Petersen graduated from Commack High School in 2003, and was a member of the University of Notre Dames class of 2007. After graduation he joined Ernst & Young as a financial analyst but left that job in August 2008 to join the Air National Guard as a pararescue Airman.
Known as Guardian Angels, pararescuemen are trained to rescue people on sea or land by parachuting in or rappelling out of a helicopter. They are experts in small unit tactics, firearms, small boat operations, scuba diving, high altitude parachuting and rescues of every kind. They are also trained to provide medical support and are skilled in survival and ground combat skills. In Afghanistan, Air National Guard pararescuemen like Petersen are often called on to conduct medical evacuation missions while under fire.
After completing Air Force Basic Military Training at Lackland Air Force Base, Texas, he entered the pararescue training "pipeline" which requires passing Army Airborne School, Army Freefall School, Air Force combat divers training, Air Force emergency medical technician training, and Air Force survival school as well as Navy training in exiting an aircraft underwater. He finished the demanding training program in January 2011.
While at Pararescue School, he received the Charles D. King Award for top academic performer, the Purple Heart Association Award, and the Jason D. Cunningham Award for medical excellence.

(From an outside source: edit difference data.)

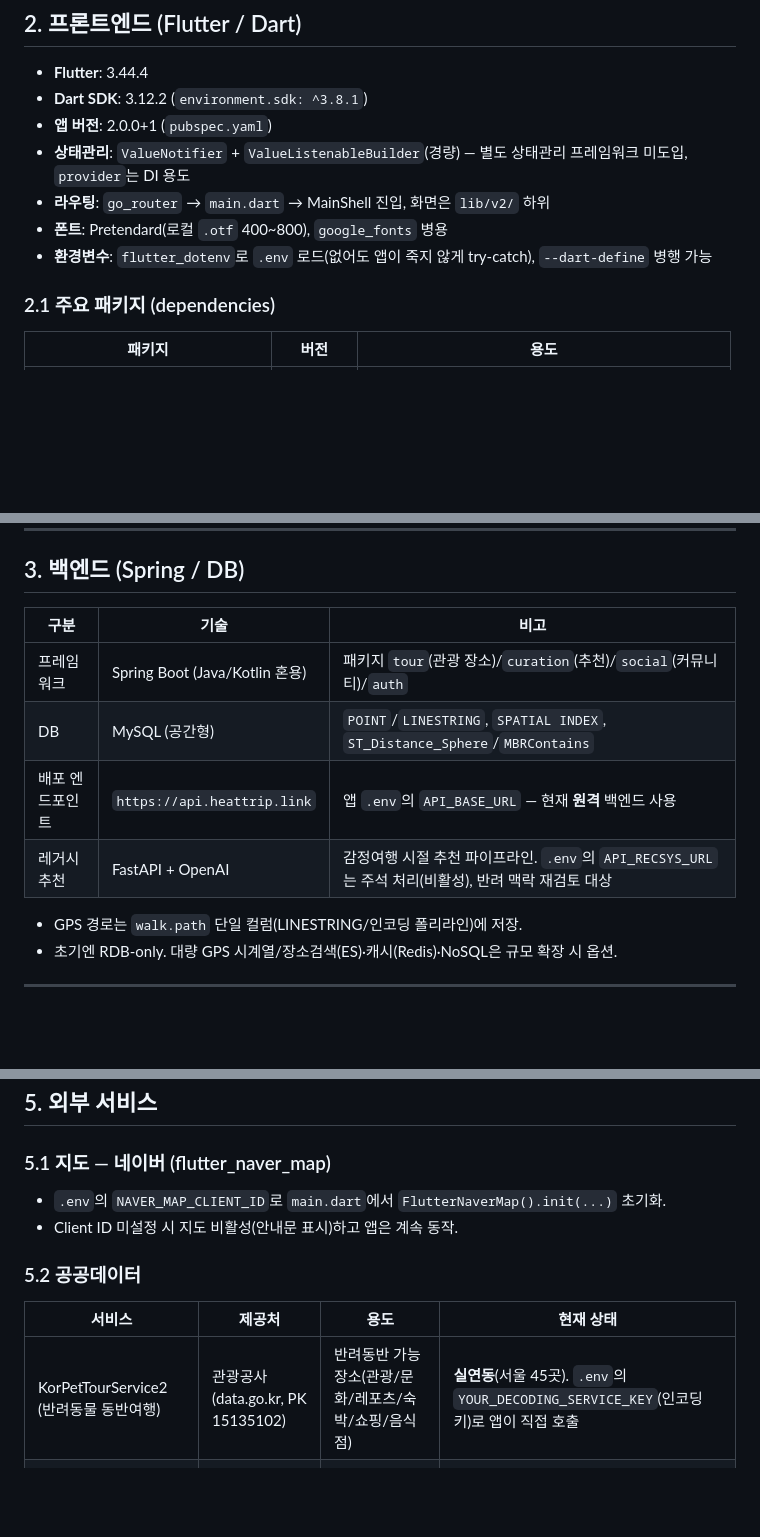
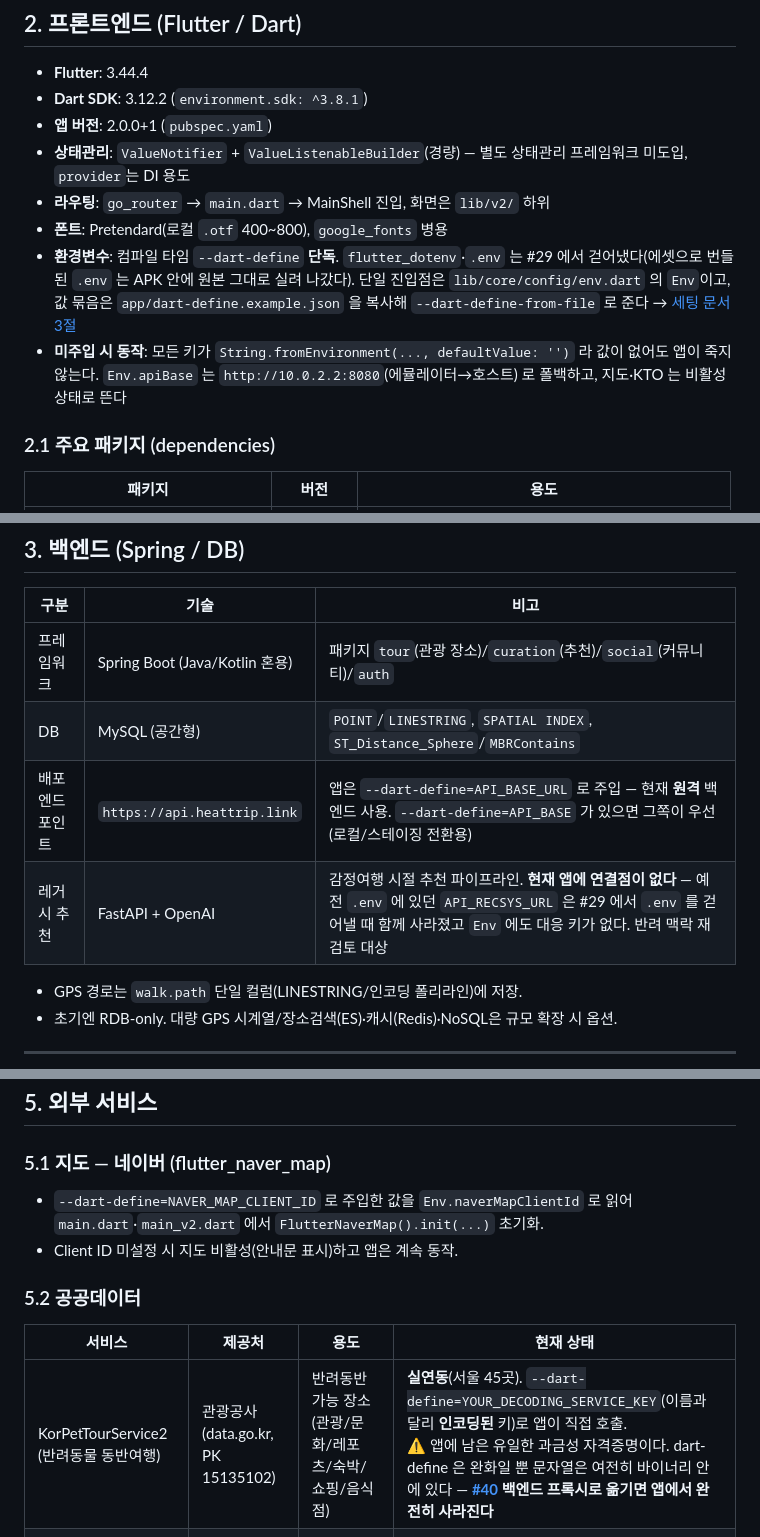
Before and after one commit to sanghyunbang/pawloop, a Markdown page: docs/02-architecture/tech-stack.md, 3 parts joined by grey strips. Drawn GitHub-style; blank space fills up the shorter version.

```diff
--- a/docs/02-architecture/tech-stack.md
+++ b/docs/02-architecture/tech-stack.md
@@ -24,7 +24,8 @@
 - **상태관리**: `ValueNotifier` + `ValueListenableBuilder`(경량) — 별도 상태관리 프레임워크 미도입, `provider`는 DI 용도
 - **라우팅**: `go_router` → `main.dart` → MainShell 진입, 화면은 `lib/v2/` 하위
 - **폰트**: Pretendard(로컬 `.otf` 400~800), `google_fonts` 병용
-- **환경변수**: `flutter_dotenv`로 `.env` 로드(없어도 앱이 죽지 않게 try-catch), `--dart-define` 병행 가능
+- **환경변수**: 컴파일 타임 `--dart-define` **단독**. `flutter_dotenv`·`.env` 는 #29 에서 걷어냈다(에셋으로 번들된 `.env` 는 APK 안에 원본 그대로 실려 나갔다). 단일 진입점은 `lib/core/config/env.dart` 의 `Env`이고, 값 묶음은 `app/dart-define.example.json` 을 복사해 `--dart-define-from-file` 로 준다 → [세팅 문서 3절](../05-build/setup.md)
+- **미주입 시 동작**: 모든 키가 `String.fromEnvironment(..., defaultValue: '')` 라 값이 없어도 앱이 죽지 않는다. `Env.apiBase` 는 `http://10.0.2.2:8080`(에뮬레이터→호스트) 로 폴백하고, 지도·KTO 는 비활성 상태로 뜬다
 
 ### 2.1 주요 패키지 (dependencies)
 
@@ -77,8 +78,8 @@
 | --- | --- | --- |
 | 프레임워크 | Spring Boot (Java/Kotlin 혼용) | 패키지 `tour`(관광 장소)/`curation`(추천)/`social`(커뮤니티)/`auth` |
 | DB | MySQL (공간형) | `POINT`/`LINESTRING`, `SPATIAL INDEX`, `ST_Distance_Sphere`/`MBRContains` |
-| 배포 엔드포인트 | `https://api.heattrip.link` | 앱 `.env`의 `API_BASE_URL` — 현재 **원격** 백엔드 사용 |
-| 레거시 추천 | FastAPI + OpenAI | 감정여행 시절 추천 파이프라인. `.env`의 `API_RECSYS_URL`는 주석 처리(비활성), 반려 맥락 재검토 대상 |
+| 배포 엔드포인트 | `https://api.heattrip.link` | 앱은 `--dart-define=API_BASE_URL` 로 주입 — 현재 **원격** 백엔드 사용. `--dart-define=API_BASE` 가 있으면 그쪽이 우선(로컬/스테이징 전환용) |
+| 레거시 추천 | FastAPI + OpenAI | 감정여행 시절 추천 파이프라인. **현재 앱에 연결점이 없다** — 예전 `.env` 에 있던 `API_RECSYS_URL` 은 #29 에서 `.env` 를 걷어낼 때 함께 사라졌고 `Env` 에도 대응 키가 없다. 반려 맥락 재검토 대상 |
 
 - GPS 경로는 `walk.path` 단일 컬럼(LINESTRING/인코딩 폴리라인)에 저장.
 - 초기엔 RDB-only. 대량 GPS 시계열/장소검색(ES)·캐시(Redis)·NoSQL은 규모 확장 시 옵션.
@@ -111,14 +112,14 @@
 
 ### 5.1 지도 — 네이버 (flutter_naver_map)
 
-- `.env`의 `NAVER_MAP_CLIENT_ID`로 `main.dart`에서 `FlutterNaverMap().init(...)` 초기화.
+- `--dart-define=NAVER_MAP_CLIENT_ID` 로 주입한 값을 `Env.naverMapClientId` 로 읽어 `main.dart`·`main_v2.dart` 에서 `FlutterNaverMap().init(...)` 초기화.
 - Client ID 미설정 시 지도 비활성(안내문 표시)하고 앱은 계속 동작.
 
 ### 5.2 공공데이터
 
 | 서비스 | 제공처 | 용도 | 현재 상태 |
 | --- | --- | --- | --- |
-| KorPetTourService2 (반려동물 동반여행) | 관광공사(data.go.kr, PK 15135102) | 반려동반 가능 장소(관광/문화/레포츠/숙박/쇼핑/음식점) | **실연동**(서울 45곳). `.env`의 `YOUR_DECODING_SERVICE_KEY`(인코딩 키)로 앱이 직접 호출 |
+| KorPetTourService2 (반려동물 동반여행) | 관광공사(data.go.kr, PK 15135102) | 반려동반 가능 장소(관광/문화/레포츠/숙박/쇼핑/음식점) | **실연동**(서울 45곳). `--dart-define=YOUR_DECODING_SERVICE_KEY`(이름과 달리 **인코딩된** 키)로 앱이 직접 호출.<br>⚠️ 앱에 남은 유일한 과금성 자격증명이다. dart-define 은 완화일 뿐 문자열은 여전히 바이너리 안에 있다 — **[#40](https://github.com/sanghyunbang/heattrip/issues/40) 백엔드 프록시로 옮기면 앱에서 완전히 사라진다** |
 | LOCALDATA (행안부 인허가) | 행정안전부 | 동물병원 전국 ~9,445건, 펫샵/미용/호텔 | **더미**(좌표 EPSG:5174→WGS84 변환 필요) |
 | 두루누비 (걷기여행길) | 관광공사 | 산책로 코스 좌표/GPX | **더미 폴리라인** |
 
```
Also changed, not shown: other parts of docs/02-architecture/tech-stack.md (+1 -1 lines), docs/02-architecture/frontend-structure.md (+6 -5 lines), docs/05-build/implementation-status.md (+5 -3 lines).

"Because of Staff Sergeant Petersen's bravery while serving in Afghanistan, three soldiers are alive today. In those crucial moments he made it possible for three of his comrades to share many more special moments with their friends and family members." said USO Executive Vice President and Chief of Staff John I. Pray, Jr. "Not surprisingly, the USO is immensely proud to be able to thank Staff Sergeant Petersen on behalf of all Americans for his selfless service and heroism."
During two deployments to Afghanistan, Petersen served on more than 85 combat missions. Petersen said he elected to serve as a full-time member of the Air National Guard because he wants to develop the military skills he's honed as a pararescueman.
I enlisted in a time of war and it would be wrong for me to shy away, he explained. Knowing that the people we pick up or treat come back home to their family and friends is pretty meaningful.
Petersen remains active in the community, working with the Boy Scouts of America, the Wounded Warrior Project, the "That Others May Live" Foundation, and the American Cancer Society.